I think my thirteen-year-old smokes cigarettes. What should I do?

Parents become quite upset if they suspect their child has been smoking. Kids constantly hear that smoking is unhealthy. Many have urged their parents to quit: “I’ll never smoke! It’s ugly and bad for you!” “People who smoke cigarettes are stupid!”

But some kids change their minds when they hit early adolescence. Peer pressure, curiosity, and the media can make smoking seem attractive. Kids who smoke at these ages are often just experimenting. They force themselves to inhale, then cough, feel nauseous, and stop. That’s usually the end of it.

However, some thirteen-year-olds begin to habitually smoke. They may be children with difficult home lives, little interest in school or activities, and a weak identity. Or there may be less obvious reasons why they’re attracted to smoking.

Sometimes a child will talk at home about classmates who smoke: “Just don’t tell their parents.” A child who speaks often about smokers may be testing her parents’ reaction. She doesn’t realize that, while her parents may be only mildly interested in another youngster’s smoking, they would be furious if their child started.

Aside from a desire to experiment, kids these ages may smoke because they think it makes them seem “cooler” and older.

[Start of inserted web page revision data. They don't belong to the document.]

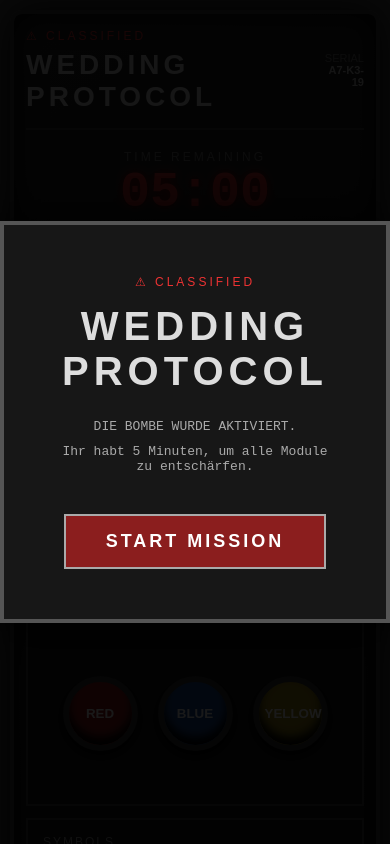
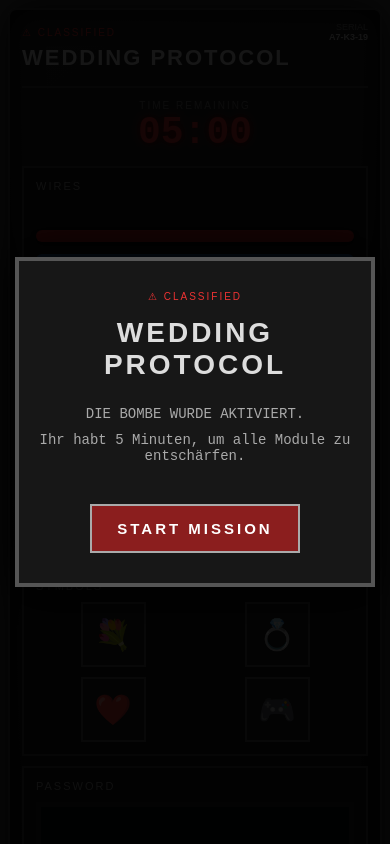
Before and after one commit to AndMazing/Wedding-Bomb, a plain HTML site: page index.html in a window 390 px wide. Shown: the top 844 px of the page. Drawn offline with Linux system fonts and the light colour scheme.

Commit message:
add wedding-bomb

```diff
--- a/style.css
+++ b/style.css
@@ -530,29 +530,81 @@ button:disabled:hover {
 
     body {
         align-items: flex-start;
-        padding: 10px;
-        box-sizing: border-box;
+        padding: 8px;
+        min-height: 100vh;
     }
 
     .game {
         width: 100%;
         max-width: 100%;
         padding: 12px;
-        box-sizing: border-box;
+        border-width: 2px;
+        border-radius: 8px;
     }
 
-    /* Die 4 Module untereinander */
+
+    /* =========================
+       HEADER
+       ========================= */
+
+    header {
+        align-items: flex-start;
+    }
+
+    h1 {
+        font-size: 22px;
+        letter-spacing: 2px;
+    }
+
+    .warning {
+        font-size: 10px;
+        letter-spacing: 2px;
+    }
+
+    .serial {
+        font-size: 9px;
+    }
+
+
+    /* =========================
+       TIMER
+       ========================= */
+
+    .timer-container {
+        margin: 12px 0;
+    }
+
+    .timer-label {
+        font-size: 10px;
+        letter-spacing: 2px;
+    }
+
+    #timer {
+        font-size: 38px;
+    }
+
+
+    /* =========================
+       MODULES
+       ========================= */
+
     main {
+        display: grid;
         grid-template-columns: 1fr;
         grid-template-rows: auto;
-        gap: 12px;
+        gap: 10px;
     }
 
     .module {
+        width: 100%;
         height: auto;
-        min-height: 220px;
-        padding: 15px;
-        box-sizing: border-box;
+        min-height: 190px;
+        padding: 12px;
+    }
+
+    .module-title {
+        font-size: 11px;
+        margin-bottom: 10px;
     }
 
 
@@ -560,13 +612,13 @@ button:disabled:hover {
        WIRES
        ========================= */
 
-    .wire-container {
-        gap: 15px;
+    .wires {
+        gap: 12px;
     }
 
     .wire {
-        width: 55px;
-        height: 55px;
+        width: 100%;
+        height: 12px;
     }
 
 
@@ -574,74 +626,68 @@ button:disabled:hover {
        BIG BUTTONS
        ========================= */
 
-    .button-container {
-        gap: 15px;
+    .buttons {
+        gap: 12px;
     }
 
     .big-button {
         width: 75px;
         height: 75px;
+        border-width: 5px;
+        font-size: 11px;
     }
 
 
     /* =========================
-       SYMBOLE
+       SYMBOLS
        ========================= */
 
-    .symbol-container {
+    .symbols {
         display: grid;
         grid-template-columns: repeat(2, 1fr);
-        gap: 12px;
+        gap: 10px;
         justify-items: center;
+        align-content: center;
     }
 
-    .symbol {
-        width: 70px;
-        height: 70px;
+    .symbols button {
+        width: 65px;
+        height: 65px;
         font-size: 30px;
     }
 
 
     /* =========================
-       ZAHLEN
+       PASSWORD / ZAHLEN
        ========================= */
 
-    .number-grid {
-        display: grid;
-        grid-template-columns: repeat(5, 1fr);
-        gap: 7px;
+    .display-module {
+        min-height: 210px;
     }
-
-    .number-grid button {
-        width: 100%;
-        height: 48px;
-        font-size: 18px;
-        padding: 0;
-    }
-
-
-    /* =========================
-       DISPLAY
-       ========================= */
 
     .display {
         height: 55px;
-        padding: 10px;
-        font-size: 18px;
-        box-sizing: border-box;
+        padding: 8px;
+        margin-bottom: 10px;
     }
 
-
-    /* =========================
-       ÜBERSCHRIFTEN
-       ========================= */
-
-    h1 {
-        font-size: 28px;
+    #numberDisplay {
+        font-size: 22px;
+        letter-spacing: 5px;
     }
 
-    .module h2 {
-        font-size: 18px;
+    .number-buttons {
+        display: grid;
+        grid-template-columns: repeat(5, 1fr);
+        gap: 6px;
+        margin-top: 0;
+    }
+
+    .number-buttons button {
+        width: 100%;
+        height: 40px;
+        font-size: 16px;
+        padding: 0;
     }
 
 
@@ -649,8 +695,67 @@ button:disabled:hover {
        STATUS
        ========================= */
 
+    .status {
+        margin-top: 10px;
+        padding: 10px;
+        font-size: 12px;
+        gap: 10px;
+    }
+
     #message {
+        font-size: 12px;
+        text-align: right;
+    }
+
+
+    /* =========================
+       START SCREEN
+       ========================= */
+
+    .start-box {
+        width: calc(100% - 30px);
+        padding: 30px 20px;
+    }
+
+    .start-box h2 {
+        font-size: 28px;
+        letter-spacing: 3px;
+    }
+
+    .start-box p {
         font-size: 14px;
-        text-align: center;
+    }
+
+    #startButton {
+        padding: 14px 25px;
+        font-size: 15px;
+    }
+
+
+    /* =========================
+       SUCCESS / FAILURE
+       ========================= */
+
+    .success-box,
+    .failure-box {
+        width: calc(100% - 30px);
+        padding: 25px 15px;
+    }
+
+    .success-box h2 {
+        font-size: 28px;
+        letter-spacing: 3px;
+    }
+
+    .explode-gif {
+        width: 180px;
+        height: 180px;
+    }
+
+    .final-code {
+        margin: 20px 10px;
+        padding: 15px;
+        font-size: 32px;
+        letter-spacing: 8px;
     }
 }
```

Slick advertising campaigns tend to further this myth. A child may know about the health risks associated with tobacco, but she’ll smoke anyway because she doesn’t believe bad things will happen to her.

Young adolescents are focused on the here and now. They think, “Teenagers don’t get lung cancer.” The more support a young smoker has from her peers, the less likely she is to think about future problems.

If you find out your child has experimented with tobacco, express your firm disapproval, talk about the harmful effects, and then—if she’s stopped smoking—let the matter drop, although you need to keep a watchful eye on her.

However, if you suspect that your child is becoming a regular smoker, treat her habit as a serious problem. Verify her smoking by searching her room for cigarettes and matches. Most children don’t hide things very well. Confront her: “I smell smoke when you come in the house”. “I found a cigarette lighter in your jacket pocket.” If she lies, don’t accept what she says, even though you might prefer to avoid the issue.

Set firm limits and consequences: “I’m very angry and disappointed.” “You made a bad choice and I won’t accept it.” “Smoking at your age is terrible.” Take privileges and allowance away if you think that will be effective. Talk about the major risks of smoking, and about the other problems smoking causes, such as stained teeth, an unpleasant odor, and lack of wind for sports. These immediate effects might impress her more than long-range threats to her health.

If necessary, change some of your own behavior. Give up smoking. Spend more time with your child and work on creating a strong, positive relationship with her. Monitor her activities and friendships, and consider telling her friends’ parents about the problem. Be persistent—the temptation to smoke will only increase as your child moves through adolescence.

Picture Credit : Google